Vulvodynia

Overview

Definition

Vulvodynia is pain of the vulva that lasts more than three months.

The vulva is made up of the:

  • Labia majora and labia minora
  • Clitoris
  • Vaginal opening
Vulva
IMAGE
Copyright © Nucleus Medical Media, Inc.

Causes

The cause is not known. It may be due to:

  • Injury or infection
  • A problem with how the body responds to pain

Risk Factors

Vulvodynia is more common in women who are 20-40 years of age.

Other factors that may raise your risk are:

  • Mood or anxiety disorders, such as posttraumatic stress disorder
  • Sleep problems

SymptomsandDiagnosis

Symptoms

The main symptom is pain that lasts more than three months.

You may have:

  • Burning
  • Stinging
  • Soreness
  • Aching
  • pressure
  • Pain with sex or inserting tampons

Diagnosis

You will be asked about your symptoms and health history. A physical exam will be done. You may also have a pelvic exam. The area may need to be closely checked. This can be done using a colposcope to magnify the area.

Your bodily fluids and tissues may need to be tested. This can be done with:

  • A swab of the vaginal area
  • Biopsy

Treatments

Treatment

Talk with your doctor about the best treatment plan for you. This may mean:

Medications

You may be given:

  • Topical medicines that are put on the skin, such as corticosteroids, estrogen, or anesthetics
  • Antidepressants
  • Antiseizure medicine

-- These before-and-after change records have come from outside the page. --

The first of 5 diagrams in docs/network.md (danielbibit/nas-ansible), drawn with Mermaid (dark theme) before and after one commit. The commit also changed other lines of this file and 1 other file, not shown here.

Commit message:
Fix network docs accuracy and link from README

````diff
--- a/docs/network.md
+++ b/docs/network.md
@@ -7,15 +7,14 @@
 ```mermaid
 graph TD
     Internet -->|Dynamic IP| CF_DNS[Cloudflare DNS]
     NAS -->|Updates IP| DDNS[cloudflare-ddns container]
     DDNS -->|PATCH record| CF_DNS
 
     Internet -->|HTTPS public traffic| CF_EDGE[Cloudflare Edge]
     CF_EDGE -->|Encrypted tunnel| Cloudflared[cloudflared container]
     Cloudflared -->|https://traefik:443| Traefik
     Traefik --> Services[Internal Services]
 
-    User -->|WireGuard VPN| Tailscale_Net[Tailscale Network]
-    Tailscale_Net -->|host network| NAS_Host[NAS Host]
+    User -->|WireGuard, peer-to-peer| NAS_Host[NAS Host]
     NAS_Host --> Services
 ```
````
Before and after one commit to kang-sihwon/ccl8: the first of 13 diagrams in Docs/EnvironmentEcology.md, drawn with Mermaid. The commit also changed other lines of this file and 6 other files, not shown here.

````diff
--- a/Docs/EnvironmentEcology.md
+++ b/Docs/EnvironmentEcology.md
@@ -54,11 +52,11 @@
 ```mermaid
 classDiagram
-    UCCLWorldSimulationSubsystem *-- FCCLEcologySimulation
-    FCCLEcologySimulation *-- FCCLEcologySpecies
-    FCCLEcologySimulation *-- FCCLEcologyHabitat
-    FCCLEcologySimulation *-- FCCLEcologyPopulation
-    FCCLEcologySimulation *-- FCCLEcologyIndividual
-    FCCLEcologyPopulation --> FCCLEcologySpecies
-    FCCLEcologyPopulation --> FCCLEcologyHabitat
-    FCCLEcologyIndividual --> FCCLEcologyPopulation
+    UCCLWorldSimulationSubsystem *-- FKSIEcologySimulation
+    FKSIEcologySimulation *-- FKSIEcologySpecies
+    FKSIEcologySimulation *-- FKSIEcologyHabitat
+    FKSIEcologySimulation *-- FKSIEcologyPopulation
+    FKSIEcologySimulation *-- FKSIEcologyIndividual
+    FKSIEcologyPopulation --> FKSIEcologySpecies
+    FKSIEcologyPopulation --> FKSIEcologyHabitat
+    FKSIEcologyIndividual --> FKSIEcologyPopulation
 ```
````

Physical Therapy

Therapy can help strengthen and relax the pelvic muscles. This will ease muscle spasms. A doctor who specializes in pelvic floor issues may be needed.

Supportive Care

The following steps can help ease pain:

  • Wear 100% cotton underwear.
  • Do not douche.
  • Use only mild soaps for bathing. Pat the area dry after bathing.
  • Use lubrication when having sex.
  • Apply cold packs to the area.
  • Rinse the area after urination. Pat it dry.

Other Treatments

Suggested treatments for vulvodynia include:

  • Injections
  • Nerve stimulation
  • Surgery

Prevention

Vulvodynia can't be prevented.

This content is reviewed regularly and is updated when new and relevant evidence is made available. This information is neither intended nor implied to be a substitute for professional medical advice. Always seek the advice of your physician or other qualified health provider prior to starting any new treatment or with questions regarding a medical condition.

Edits to original content made by Denver Health.

RESOURCES

The American Congress of Obstetricians and Gynecologists http://www.acog.org 

National Vulvodynia Association http://www.nva.org 

CANADIAN RESOURCES

Canadian Women's Health Network http://www.cwhn.ca 

Society of Obstetricians and Gynaecologists of Canada http://www.sogc.org 

References

ACOG Practice Bulletin No. 93: Diagnosis and management of vulvar skin disorders. Obstet Gynecol. 2008;111:5):1243-1253. Reaffirmed 2013.

Vulvodynia. American Academy of Family Physicians Family Doctor website. Available at: http://familydoctor.org/familydoctor/en/diseases-conditions/vulvodynia.html. Updated April 1, 2014. Accessed July 26, 2018.

Vulvodynia. EBSCO DynaMed Plus website. Available at:  http://www.dynamed.com/topics/dmp~AN~T128775/Vulvodynia  . Updated September 18, 2018. Accessed July 26, 2018.

Vulvodynia. National Institute of Child Health and Human Development website. Available at: http://www.nichd.nih.gov/health/topics/vulvodynia/Pages/default.aspx. Updated January 31, 2017. Accessed July 26, 2018.

What is vulvodynia? National Vulvodynia Association website. Available at: http://www.nva.org/what-is-vulvodynia. Accessed July 26, 2018.

4/7/2014 EBSCO DynaMed Plus Systematic Literature Surveillance.  http://www.dynamed.com/topics/dmp~AN~T128775/Vulvodynia  : Reed BD, Legocki LJ, et al. Factors associated with vulvodynia incidence. Obstet Gynecol. 2014;123(2.1):225-231.